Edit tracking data

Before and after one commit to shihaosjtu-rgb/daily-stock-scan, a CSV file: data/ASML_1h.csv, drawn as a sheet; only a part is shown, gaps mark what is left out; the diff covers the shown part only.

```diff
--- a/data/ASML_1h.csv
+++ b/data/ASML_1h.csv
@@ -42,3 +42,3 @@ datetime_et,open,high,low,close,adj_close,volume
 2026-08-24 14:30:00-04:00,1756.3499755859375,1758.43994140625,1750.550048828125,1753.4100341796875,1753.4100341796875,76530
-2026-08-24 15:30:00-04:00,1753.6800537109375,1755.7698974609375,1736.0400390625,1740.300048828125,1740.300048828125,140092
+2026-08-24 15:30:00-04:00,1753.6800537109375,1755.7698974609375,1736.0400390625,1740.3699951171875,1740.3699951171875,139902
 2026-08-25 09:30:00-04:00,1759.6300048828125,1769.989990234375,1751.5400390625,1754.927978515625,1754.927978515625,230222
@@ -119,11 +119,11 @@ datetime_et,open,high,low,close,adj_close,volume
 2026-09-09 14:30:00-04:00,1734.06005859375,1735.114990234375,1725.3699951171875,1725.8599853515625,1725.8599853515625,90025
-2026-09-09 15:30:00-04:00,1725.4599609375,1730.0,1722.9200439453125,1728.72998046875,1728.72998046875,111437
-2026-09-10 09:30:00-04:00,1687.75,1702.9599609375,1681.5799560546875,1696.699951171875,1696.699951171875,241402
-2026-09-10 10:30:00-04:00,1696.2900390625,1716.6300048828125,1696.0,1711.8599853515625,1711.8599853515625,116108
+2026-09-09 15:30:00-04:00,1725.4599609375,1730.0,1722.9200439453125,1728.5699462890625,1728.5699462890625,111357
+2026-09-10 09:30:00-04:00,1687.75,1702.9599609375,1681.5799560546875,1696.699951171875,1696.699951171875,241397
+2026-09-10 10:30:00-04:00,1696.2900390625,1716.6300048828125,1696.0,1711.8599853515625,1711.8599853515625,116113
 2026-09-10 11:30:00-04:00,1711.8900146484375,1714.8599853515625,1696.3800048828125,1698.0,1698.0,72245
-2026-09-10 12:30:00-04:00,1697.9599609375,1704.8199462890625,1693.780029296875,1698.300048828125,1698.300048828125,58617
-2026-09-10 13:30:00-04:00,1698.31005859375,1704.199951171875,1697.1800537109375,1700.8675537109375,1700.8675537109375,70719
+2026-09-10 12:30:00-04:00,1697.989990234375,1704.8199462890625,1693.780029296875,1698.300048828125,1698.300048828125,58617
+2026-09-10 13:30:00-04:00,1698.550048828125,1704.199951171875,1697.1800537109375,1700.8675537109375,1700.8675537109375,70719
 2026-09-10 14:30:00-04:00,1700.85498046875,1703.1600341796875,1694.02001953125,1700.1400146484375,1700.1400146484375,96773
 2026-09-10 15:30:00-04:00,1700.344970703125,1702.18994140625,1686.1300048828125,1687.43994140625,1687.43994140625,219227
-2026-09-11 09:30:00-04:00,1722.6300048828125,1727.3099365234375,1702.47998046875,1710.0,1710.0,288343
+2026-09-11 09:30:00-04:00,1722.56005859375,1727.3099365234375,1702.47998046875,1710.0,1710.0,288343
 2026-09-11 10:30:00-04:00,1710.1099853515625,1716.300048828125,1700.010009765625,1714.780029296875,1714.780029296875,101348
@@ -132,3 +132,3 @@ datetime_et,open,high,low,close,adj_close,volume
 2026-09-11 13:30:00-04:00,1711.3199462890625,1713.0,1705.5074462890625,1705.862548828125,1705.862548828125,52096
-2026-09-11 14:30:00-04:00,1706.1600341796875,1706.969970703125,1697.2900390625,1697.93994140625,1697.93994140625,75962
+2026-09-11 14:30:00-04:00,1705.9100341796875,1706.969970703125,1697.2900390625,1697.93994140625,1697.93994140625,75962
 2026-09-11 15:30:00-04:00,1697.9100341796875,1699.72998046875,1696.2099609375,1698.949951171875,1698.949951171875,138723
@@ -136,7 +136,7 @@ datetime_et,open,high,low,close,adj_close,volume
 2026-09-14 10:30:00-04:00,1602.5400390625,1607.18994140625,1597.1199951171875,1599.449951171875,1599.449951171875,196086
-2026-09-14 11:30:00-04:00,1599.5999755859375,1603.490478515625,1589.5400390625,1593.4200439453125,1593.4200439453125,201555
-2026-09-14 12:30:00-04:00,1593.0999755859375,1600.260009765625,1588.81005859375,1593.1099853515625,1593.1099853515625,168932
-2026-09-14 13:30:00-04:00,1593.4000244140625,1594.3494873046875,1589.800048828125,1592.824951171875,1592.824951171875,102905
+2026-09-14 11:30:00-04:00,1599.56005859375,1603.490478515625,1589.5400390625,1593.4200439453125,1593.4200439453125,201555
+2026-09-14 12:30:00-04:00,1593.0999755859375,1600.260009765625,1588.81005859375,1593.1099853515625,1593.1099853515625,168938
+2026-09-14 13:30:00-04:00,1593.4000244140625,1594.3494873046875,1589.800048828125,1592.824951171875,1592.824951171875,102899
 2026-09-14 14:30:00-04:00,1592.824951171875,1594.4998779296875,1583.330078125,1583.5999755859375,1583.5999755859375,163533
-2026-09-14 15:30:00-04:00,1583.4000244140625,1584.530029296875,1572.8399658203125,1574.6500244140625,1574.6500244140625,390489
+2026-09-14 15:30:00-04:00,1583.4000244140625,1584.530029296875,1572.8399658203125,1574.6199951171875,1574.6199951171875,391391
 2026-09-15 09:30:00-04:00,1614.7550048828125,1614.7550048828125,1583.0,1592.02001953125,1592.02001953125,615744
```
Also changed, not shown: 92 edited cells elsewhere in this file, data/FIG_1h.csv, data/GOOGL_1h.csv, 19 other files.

Exercise details
For each line in the data that contains the string "volume", give a copy of that line.

Completed exercise
@@ -42,3 +42,3 @@ datetime_et,open,high,low,close,adj_close,volume
@@ -119,11 +119,11 @@ datetime_et,open,high,low,close,adj_close,volume
@@ -132,3 +132,3 @@ datetime_et,open,high,low,close,adj_close,volume
@@ -136,7 +136,7 @@ datetime_et,open,high,low,close,adj_close,volume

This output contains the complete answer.